Integrated with the Barnes & Noble's e-book store, the Pandigital Novel is an Android-powered e-book reader that has a full-color 7-inch touch-screen display, Wi-Fi connectivity, and multimedia capabilities. On the surface, this all sounds pretty good and when we first saw a picture of it it, we thought it looked a lot like the rumored smaller version of the iPad. The product is available in white and black versions for less than $200. You can find the Novel discounted to $169--or even less--at stores such as J.C. Penney and Bed, Bath, & Beyond.
Alas, the Novel, at least in its current state, has some issues that seriously hamper the device. For starters, while the Novel's 800x600-pixel resolution display is adequate, its sharpness level will probably disappoint anybody with a 2010 smartphone. More importantly, its resistive touch-screen interface isn't nearly as responsive as the iPad's capacitive touch-screen interface and the touch-screen interfaces of all those new smartphones (and the iPod Touch).
The device also feels underpowered. An Arm 11 processor powers the Novel, which measures 7.5 inches tall by 5.5 inches wide by 0.5 inch thick and weighs 16 ounces. It has 1GB of built-in memory and has an expansion slot for SD/MMC memory cards--with support for cards up to 32GB in capacity. Pandigital rates its Novel's battery life at 6 hours in reading mode. That's not terrible, but it's neither near the iPad's battery life nor the battery life of dedicated e-ink-based e-book readers, such as the Amazon Kindle or Barnes & Noble Nook, that don't have to be recharged for days or even weeks. (Charging is accomplished via the included Mini-USB cable and AC adapter; the rechargeable lithium ion battery is sealed and nonremovable.)

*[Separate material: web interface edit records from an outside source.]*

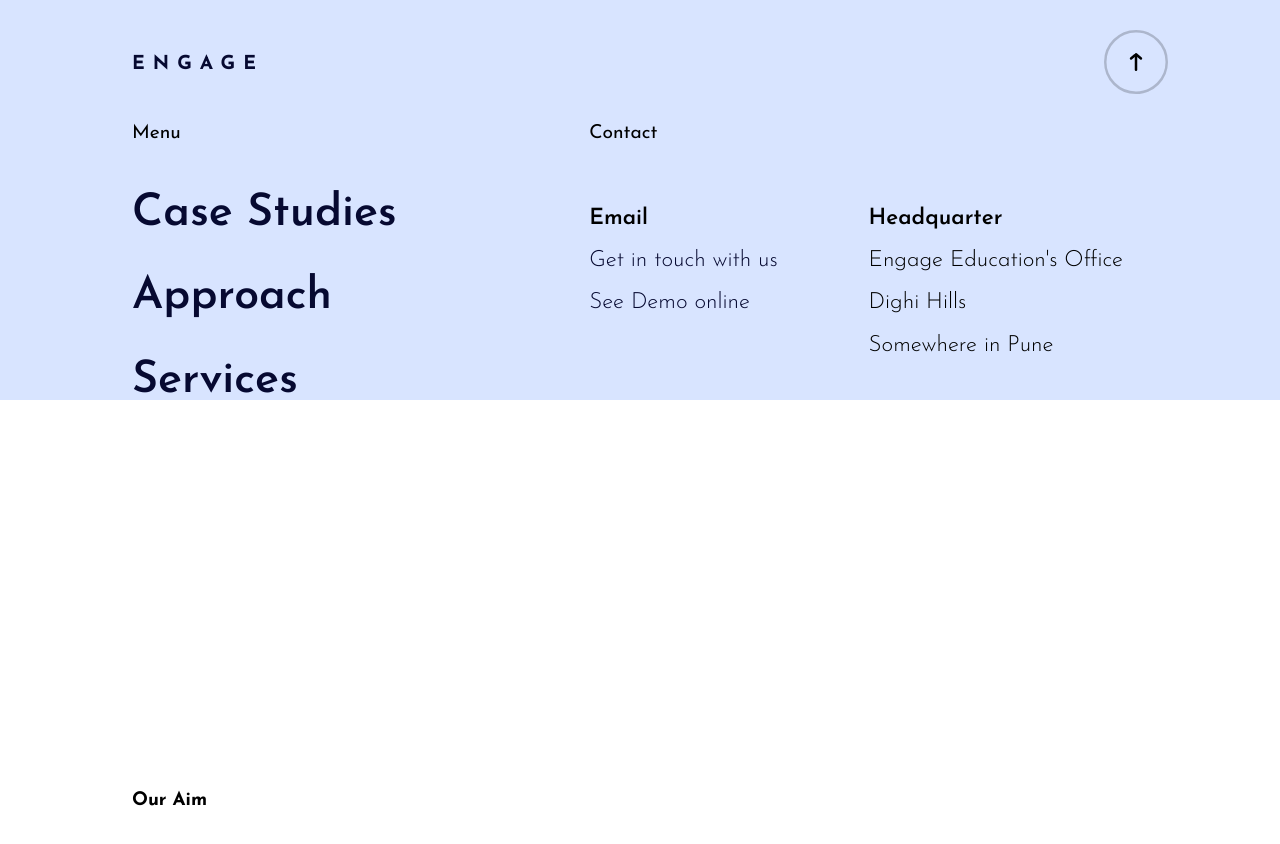
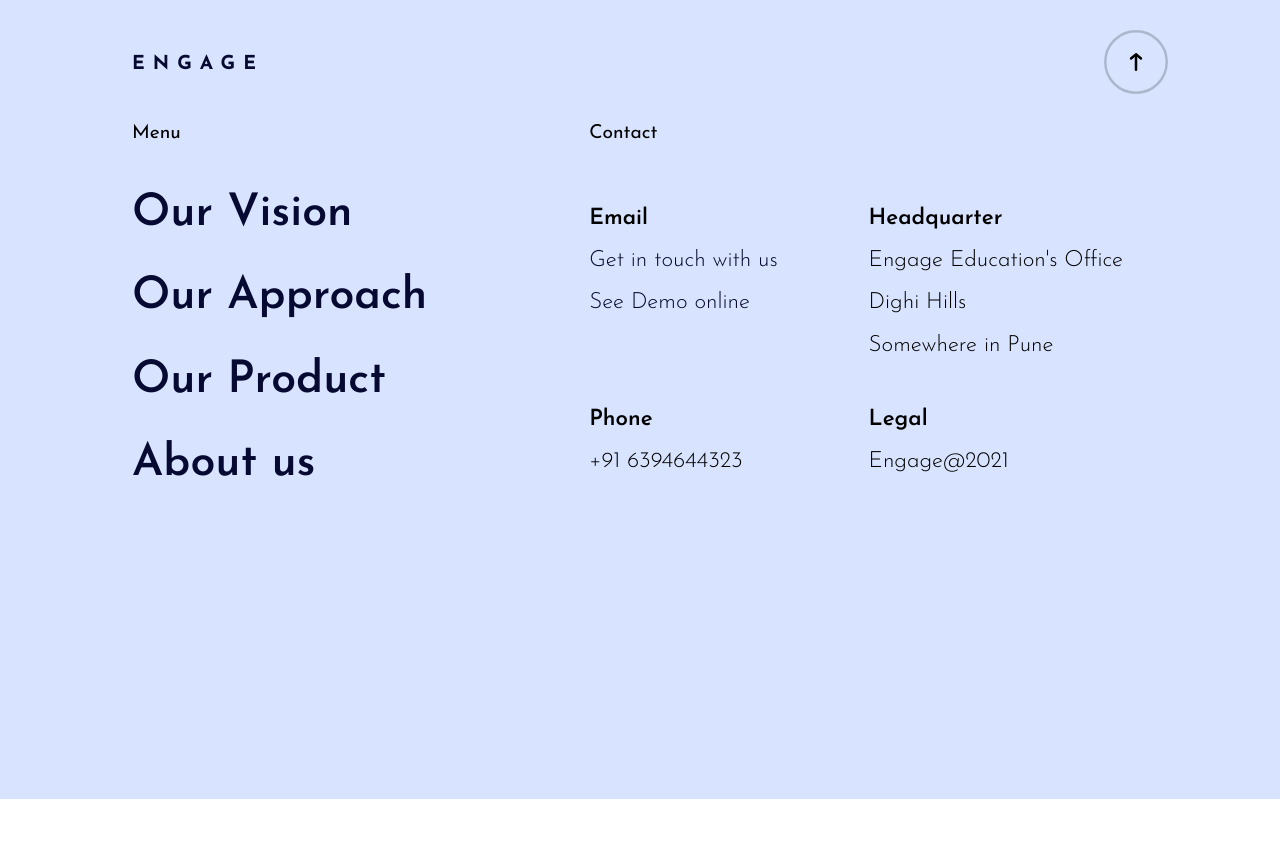
Before and after one commit to engageorg/website, a React (Create React App) app: page /case-studies in a window 1280 px wide. Both pictures are taken after a click on the element 1135 px from the left and 64 px from the top of the page. Shown: the top 844 px of the page. After the commit the page ends 800 px from the top, so only its background shows below. Built offline with nearby package versions, Linux system fonts and the light colour scheme.

Commit message:
nav links

```diff
--- a/src/App.js
+++ b/src/App.js
@@ -13,7 +13,7 @@ import Home from "./pages/home";
 
 const routes = [
   { path: "/", name: "Home", Component: Home },
-  { path: "/case-studies", name: "Our Aim", Component: ourAim },
+  { path: "/our-vision", name: "Our Aim", Component: ourAim },
   { path: "/approach", name: "approach", Component: Approach },
   { path: "/services", name: "services", Component: Services },
   { path: "/about-us", name: "about", Component: About }
--- a/src/components/navigation.js
+++ b/src/components/navigation.js
@@ -10,18 +10,18 @@ const Navigation = () => {
             <div className='nav-label'>Menu</div>
             <ul className='nav-links'>
               <li>
-                <NavLink to='/case-studies' exact>
-                  Case Studies
+                <NavLink to='/our-vision' exact>
+                  Our Vision
                 </NavLink>
               </li>
               <li>
                 <NavLink to='/approach' exact>
-                  Approach
+                  Our Approach
                 </NavLink>
               </li>
               <li>
                 <NavLink to='/services' exact>
-                  Services
+                  Our Product
                 </NavLink>
               </li>
               <li>
```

While the Novel has multimedia features as well as a built-in Web browser, e-mail client, calendar, and alarm, Pandigital is billing its new devices first and foremost as an e-book reader, touting its "easy access to Barnes & Noble's expansive eBookstore catalog of more than one million eBooks, newspapers and magazines, a wide variety of free eBooks and more than half a million free classics." Novel users can also use Barnes & Noble's LendMe feature that lets you share certain e-books with friends and family for 14 days; however, currently you can only lend a book out once.

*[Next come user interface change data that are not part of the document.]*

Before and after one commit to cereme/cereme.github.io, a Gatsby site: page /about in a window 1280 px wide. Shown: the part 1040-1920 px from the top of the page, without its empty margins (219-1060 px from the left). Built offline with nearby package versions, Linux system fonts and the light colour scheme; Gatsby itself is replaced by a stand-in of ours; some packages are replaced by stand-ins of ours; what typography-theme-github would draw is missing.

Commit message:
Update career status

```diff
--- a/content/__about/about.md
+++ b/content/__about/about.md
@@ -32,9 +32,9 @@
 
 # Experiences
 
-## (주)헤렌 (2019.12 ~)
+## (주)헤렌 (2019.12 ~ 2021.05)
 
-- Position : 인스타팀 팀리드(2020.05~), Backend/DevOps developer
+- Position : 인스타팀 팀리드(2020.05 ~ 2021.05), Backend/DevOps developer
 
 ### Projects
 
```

Using the built-in Wi-Fi connection, you can browse and purchase e-books from the Barnes & Noble e-book store or import your own EPUB or PDF files. (You can drag and drop files from any connected Windows PC or Mac, or load them onto an SD card.) Once you get an e-book loaded, it's not half bad to read on (so long as you aren't in bright sunlight). It's also got the normal e-reader bells and whistles: adjustable font sizes, built-in dictionary, highlights, and notes. And the device automatically switches from portrait to landscape mode when tilted--but it's so sensitive, it sometime made the switch when we didn't want it to; an external lock switch (as found on the iPad) would be a nice addition here.